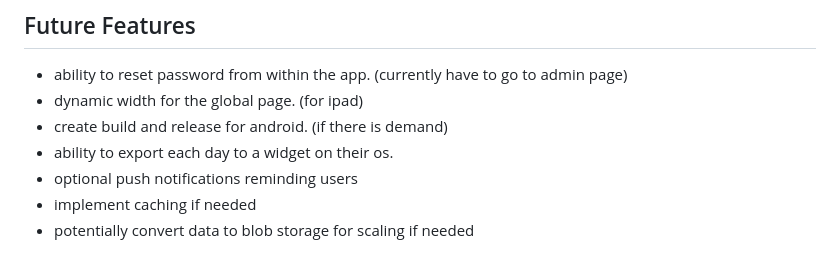
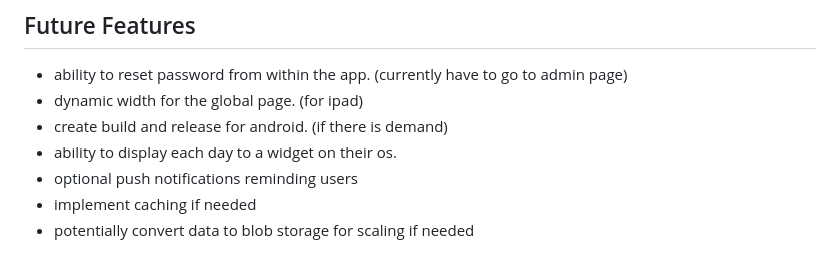
Before and after one commit to Shelrothman/grapes_mobile, a Markdown page: README.md, the part around the change. Rendered like a GitHub page.

```diff
--- a/README.md
+++ b/README.md
@@ -99,7 +99,7 @@ Learn more about what's behind GRAPES© and how it can help you:
 - ability to reset password from within the app. (currently have to go to admin page)
 - dynamic width for the global page. (for ipad)
 - create build and release for android. (if there is demand)
-- ability to export each day to a widget on their os.
+- ability to display each day to a widget on their os.
 - optional push notifications reminding users
 - implement caching if needed
 - potentially convert data to blob storage for scaling if needed
```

***

How many lines of the material above have the word "page" in them? Give only that number.

• Response to the exercise: 3